Work to complete =
The reply must return each line of the data exactly.

(Change detection outputs)
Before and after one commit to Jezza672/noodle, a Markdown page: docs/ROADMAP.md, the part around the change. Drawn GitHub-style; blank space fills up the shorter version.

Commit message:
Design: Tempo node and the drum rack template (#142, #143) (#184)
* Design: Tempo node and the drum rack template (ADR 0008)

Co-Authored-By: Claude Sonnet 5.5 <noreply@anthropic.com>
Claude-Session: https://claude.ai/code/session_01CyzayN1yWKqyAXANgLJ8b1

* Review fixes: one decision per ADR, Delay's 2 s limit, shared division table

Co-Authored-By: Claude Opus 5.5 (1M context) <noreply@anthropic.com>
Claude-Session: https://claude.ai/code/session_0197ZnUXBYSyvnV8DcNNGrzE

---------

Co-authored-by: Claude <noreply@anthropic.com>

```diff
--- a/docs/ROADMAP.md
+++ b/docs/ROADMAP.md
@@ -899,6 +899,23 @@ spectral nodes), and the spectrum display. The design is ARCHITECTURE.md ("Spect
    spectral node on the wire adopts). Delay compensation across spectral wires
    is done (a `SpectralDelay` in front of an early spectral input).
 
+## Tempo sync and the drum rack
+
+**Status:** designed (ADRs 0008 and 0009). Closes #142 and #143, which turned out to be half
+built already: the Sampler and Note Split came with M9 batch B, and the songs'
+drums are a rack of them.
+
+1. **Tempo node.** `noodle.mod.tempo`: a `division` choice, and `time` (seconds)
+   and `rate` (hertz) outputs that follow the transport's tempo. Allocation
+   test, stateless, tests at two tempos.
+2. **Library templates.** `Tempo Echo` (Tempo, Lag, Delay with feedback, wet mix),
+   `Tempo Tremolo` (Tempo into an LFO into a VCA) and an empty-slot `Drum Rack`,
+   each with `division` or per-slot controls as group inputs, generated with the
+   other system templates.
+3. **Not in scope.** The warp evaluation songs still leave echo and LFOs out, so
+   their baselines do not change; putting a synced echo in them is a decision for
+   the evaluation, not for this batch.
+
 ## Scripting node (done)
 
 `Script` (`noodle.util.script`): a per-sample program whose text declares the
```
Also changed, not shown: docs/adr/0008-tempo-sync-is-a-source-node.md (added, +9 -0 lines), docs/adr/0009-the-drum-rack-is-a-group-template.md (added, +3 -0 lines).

Task answer =
Before and after one commit to Jezza672/noodle, a Markdown page: docs/ROADMAP.md, the part around the change. Drawn GitHub-style; blank space fills up the shorter version.

Commit message:
Design: Tempo node and the drum rack template (#142, #143) (#184)
* Design: Tempo node and the drum rack template (ADR 0008)

Co-Authored-By: Claude Sonnet 5.5 <noreply@anthropic.com>
Claude-Session: https://claude.ai/code/session_01CyzayN1yWKqyAXANgLJ8b1

* Review fixes: one decision per ADR, Delay's 2 s limit, shared division table

Co-Authored-By: Claude Opus 5.5 (1M context) <noreply@anthropic.com>
Claude-Session: https://claude.ai/code/session_0197ZnUXBYSyvnV8DcNNGrzE

---------

Co-authored-by: Claude <noreply@anthropic.com>

```diff
--- a/docs/ROADMAP.md
+++ b/docs/ROADMAP.md
@@ -899,6 +899,23 @@ spectral nodes), and the spectrum display. The design is ARCHITECTURE.md ("Spect
    spectral node on the wire adopts). Delay compensation across spectral wires
    is done (a `SpectralDelay` in front of an early spectral input).
 
+## Tempo sync and the drum rack
+
+**Status:** designed (ADRs 0008 and 0009). Closes #142 and #143, which turned out to be half
+built already: the Sampler and Note Split came with M9 batch B, and the songs'
+drums are a rack of them.
+
+1. **Tempo node.** `noodle.mod.tempo`: a `division` choice, and `time` (seconds)
+   and `rate` (hertz) outputs that follow the transport's tempo. Allocation
+   test, stateless, tests at two tempos.
+2. **Library templates.** `Tempo Echo` (Tempo, Lag, Delay with feedback, wet mix),
+   `Tempo Tremolo` (Tempo into an LFO into a VCA) and an empty-slot `Drum Rack`,
+   each with `division` or per-slot controls as group inputs, generated with the
+   other system templates.
+3. **Not in scope.** The warp evaluation songs still leave echo and LFOs out, so
+   their baselines do not change; putting a synced echo in them is a decision for
+   the evaluation, not for this batch.
+
 ## Scripting node (done)
 
 `Script` (`noodle.util.script`): a per-sample program whose text declares the
```
Also changed, not shown: docs/adr/0008-tempo-sync-is-a-source-node.md (added, +9 -0 lines), docs/adr/0009-the-drum-rack-is-a-group-template.md (added, +3 -0 lines).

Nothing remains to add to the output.